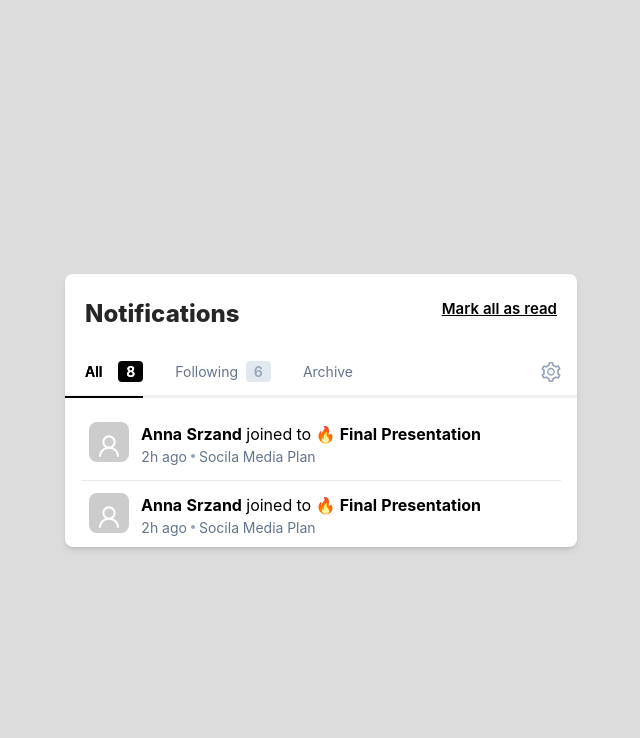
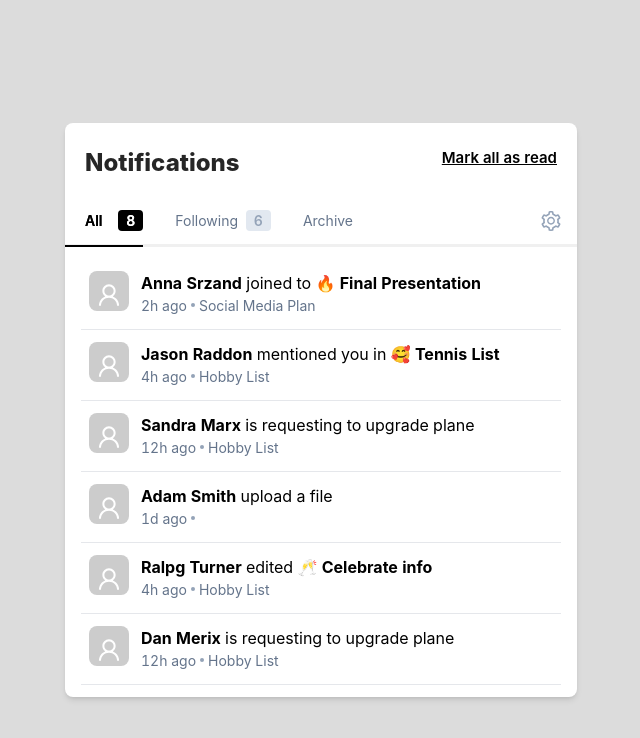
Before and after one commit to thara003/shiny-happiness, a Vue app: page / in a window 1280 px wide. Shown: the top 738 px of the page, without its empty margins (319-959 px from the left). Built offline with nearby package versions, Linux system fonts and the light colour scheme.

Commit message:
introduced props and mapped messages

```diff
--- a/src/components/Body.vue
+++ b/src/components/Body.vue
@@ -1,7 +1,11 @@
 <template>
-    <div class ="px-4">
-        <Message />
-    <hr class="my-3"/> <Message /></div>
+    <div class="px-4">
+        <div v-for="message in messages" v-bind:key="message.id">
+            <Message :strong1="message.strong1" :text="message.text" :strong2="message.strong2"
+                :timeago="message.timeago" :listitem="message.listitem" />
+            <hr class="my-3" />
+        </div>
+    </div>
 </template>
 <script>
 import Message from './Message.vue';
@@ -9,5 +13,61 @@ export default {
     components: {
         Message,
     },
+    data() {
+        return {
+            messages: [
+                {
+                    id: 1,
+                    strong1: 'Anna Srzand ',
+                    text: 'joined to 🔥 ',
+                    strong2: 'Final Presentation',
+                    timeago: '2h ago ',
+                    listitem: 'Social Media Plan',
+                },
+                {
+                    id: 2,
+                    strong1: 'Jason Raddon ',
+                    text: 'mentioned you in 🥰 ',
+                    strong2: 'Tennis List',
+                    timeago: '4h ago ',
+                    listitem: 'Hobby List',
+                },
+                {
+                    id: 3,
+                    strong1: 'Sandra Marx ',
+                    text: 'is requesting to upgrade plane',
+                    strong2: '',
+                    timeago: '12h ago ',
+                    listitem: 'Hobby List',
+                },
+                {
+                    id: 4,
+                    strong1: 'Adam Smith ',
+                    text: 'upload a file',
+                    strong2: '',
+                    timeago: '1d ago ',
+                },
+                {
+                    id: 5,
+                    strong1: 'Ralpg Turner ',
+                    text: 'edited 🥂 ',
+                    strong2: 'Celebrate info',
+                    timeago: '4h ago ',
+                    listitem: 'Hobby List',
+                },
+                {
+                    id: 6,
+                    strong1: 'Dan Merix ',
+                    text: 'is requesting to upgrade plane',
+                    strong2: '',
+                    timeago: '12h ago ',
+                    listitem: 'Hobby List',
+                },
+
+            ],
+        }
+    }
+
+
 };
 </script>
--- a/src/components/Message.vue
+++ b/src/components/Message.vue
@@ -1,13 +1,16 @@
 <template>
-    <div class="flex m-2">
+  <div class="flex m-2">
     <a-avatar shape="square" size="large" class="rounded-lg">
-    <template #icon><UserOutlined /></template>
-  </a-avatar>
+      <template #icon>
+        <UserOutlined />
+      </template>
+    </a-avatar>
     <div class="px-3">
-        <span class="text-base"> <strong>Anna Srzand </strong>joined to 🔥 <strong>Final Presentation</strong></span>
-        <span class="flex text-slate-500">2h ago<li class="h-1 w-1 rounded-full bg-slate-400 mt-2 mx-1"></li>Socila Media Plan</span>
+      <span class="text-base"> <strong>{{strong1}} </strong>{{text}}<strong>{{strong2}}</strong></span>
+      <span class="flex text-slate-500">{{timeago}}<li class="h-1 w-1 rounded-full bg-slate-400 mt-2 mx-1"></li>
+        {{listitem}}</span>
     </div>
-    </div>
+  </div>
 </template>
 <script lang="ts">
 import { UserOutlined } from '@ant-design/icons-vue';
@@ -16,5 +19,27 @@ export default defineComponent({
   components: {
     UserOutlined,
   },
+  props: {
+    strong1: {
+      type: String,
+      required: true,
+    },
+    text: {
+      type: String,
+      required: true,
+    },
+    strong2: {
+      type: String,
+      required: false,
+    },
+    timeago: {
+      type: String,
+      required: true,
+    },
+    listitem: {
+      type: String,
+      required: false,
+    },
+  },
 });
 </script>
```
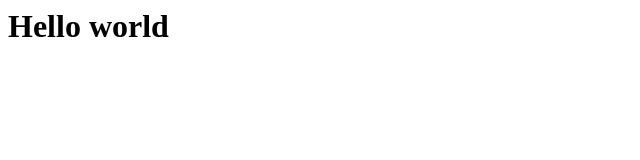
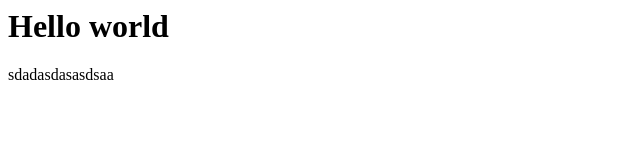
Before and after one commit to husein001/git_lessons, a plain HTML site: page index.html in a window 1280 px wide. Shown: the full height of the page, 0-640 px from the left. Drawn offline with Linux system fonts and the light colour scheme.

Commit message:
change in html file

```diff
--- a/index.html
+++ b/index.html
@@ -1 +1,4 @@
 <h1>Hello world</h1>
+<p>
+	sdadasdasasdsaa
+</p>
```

*****

Output the data above exactly; pictures do not belong in the copy.

_Solved exercise_
Before and after one commit to thara003/shiny-happiness, a Vue app: page / in a window 1280 px wide. Shown: the top 738 px of the page, without its empty margins (319-959 px from the left). Built offline with nearby package versions, Linux system fonts and the light colour scheme.

Commit message:
introduced props and mapped messages

```diff
--- a/src/components/Body.vue
+++ b/src/components/Body.vue
@@ -1,7 +1,11 @@
 <template>
-    <div class ="px-4">
-        <Message />
-    <hr class="my-3"/> <Message /></div>
+    <div class="px-4">
+        <div v-for="message in messages" v-bind:key="message.id">
+            <Message :strong1="message.strong1" :text="message.text" :strong2="message.strong2"
+                :timeago="message.timeago" :listitem="message.listitem" />
+            <hr class="my-3" />
+        </div>
+    </div>
 </template>
 <script>
 import Message from './Message.vue';
@@ -9,5 +13,61 @@ export default {
     components: {
         Message,
     },
+    data() {
+        return {
+            messages: [
+                {
+                    id: 1,
+                    strong1: 'Anna Srzand ',
+                    text: 'joined to 🔥 ',
+                    strong2: 'Final Presentation',
+                    timeago: '2h ago ',
+                    listitem: 'Social Media Plan',
+                },
+                {
+                    id: 2,
+                    strong1: 'Jason Raddon ',
+                    text: 'mentioned you in 🥰 ',
+                    strong2: 'Tennis List',
+                    timeago: '4h ago ',
+                    listitem: 'Hobby List',
+                },
+                {
+                    id: 3,
+                    strong1: 'Sandra Marx ',
+                    text: 'is requesting to upgrade plane',
+                    strong2: '',
+                    timeago: '12h ago ',
+                    listitem: 'Hobby List',
+                },
+                {
+                    id: 4,
+                    strong1: 'Adam Smith ',
+                    text: 'upload a file',
+                    strong2: '',
+                    timeago: '1d ago ',
+                },
+                {
+                    id: 5,
+                    strong1: 'Ralpg Turner ',
+                    text: 'edited 🥂 ',
+                    strong2: 'Celebrate info',
+                    timeago: '4h ago ',
+                    listitem: 'Hobby List',
+                },
+                {
+                    id: 6,
+                    strong1: 'Dan Merix ',
+                    text: 'is requesting to upgrade plane',
+                    strong2: '',
+                    timeago: '12h ago ',
+                    listitem: 'Hobby List',
+                },
+
+            ],
+        }
+    }
+
+
 };
 </script>
--- a/src/components/Message.vue
+++ b/src/components/Message.vue
@@ -1,13 +1,16 @@
 <template>
-    <div class="flex m-2">
+  <div class="flex m-2">
     <a-avatar shape="square" size="large" class="rounded-lg">
-    <template #icon><UserOutlined /></template>
-  </a-avatar>
+      <template #icon>
+        <UserOutlined />
+      </template>
+    </a-avatar>
     <div class="px-3">
-        <span class="text-base"> <strong>Anna Srzand </strong>joined to 🔥 <strong>Final Presentation</strong></span>
-        <span class="flex text-slate-500">2h ago<li class="h-1 w-1 rounded-full bg-slate-400 mt-2 mx-1"></li>Socila Media Plan</span>
+      <span class="text-base"> <strong>{{strong1}} </strong>{{text}}<strong>{{strong2}}</strong></span>
+      <span class="flex text-slate-500">{{timeago}}<li class="h-1 w-1 rounded-full bg-slate-400 mt-2 mx-1"></li>
+        {{listitem}}</span>
     </div>
-    </div>
+  </div>
 </template>
 <script lang="ts">
 import { UserOutlined } from '@ant-design/icons-vue';
@@ -16,5 +19,27 @@ export default defineComponent({
   components: {
     UserOutlined,
   },
+  props: {
+    strong1: {
+      type: String,
+      required: true,
+    },
+    text: {
+      type: String,
+      required: true,
+    },
+    strong2: {
+      type: String,
+      required: false,
+    },
+    timeago: {
+      type: String,
+      required: true,
+    },
+    listitem: {
+      type: String,
+      required: false,
+    },
+  },
 });
 </script>
```
Before and after one commit to husein001/git_lessons, a plain HTML site: page index.html in a window 1280 px wide. Shown: the full height of the page, 0-640 px from the left. Drawn offline with Linux system fonts and the light colour scheme.

Commit message:
change in html file

```diff
--- a/index.html
+++ b/index.html
@@ -1 +1,4 @@
 <h1>Hello world</h1>
+<p>
+	sdadasdasasdsaa
+</p>
```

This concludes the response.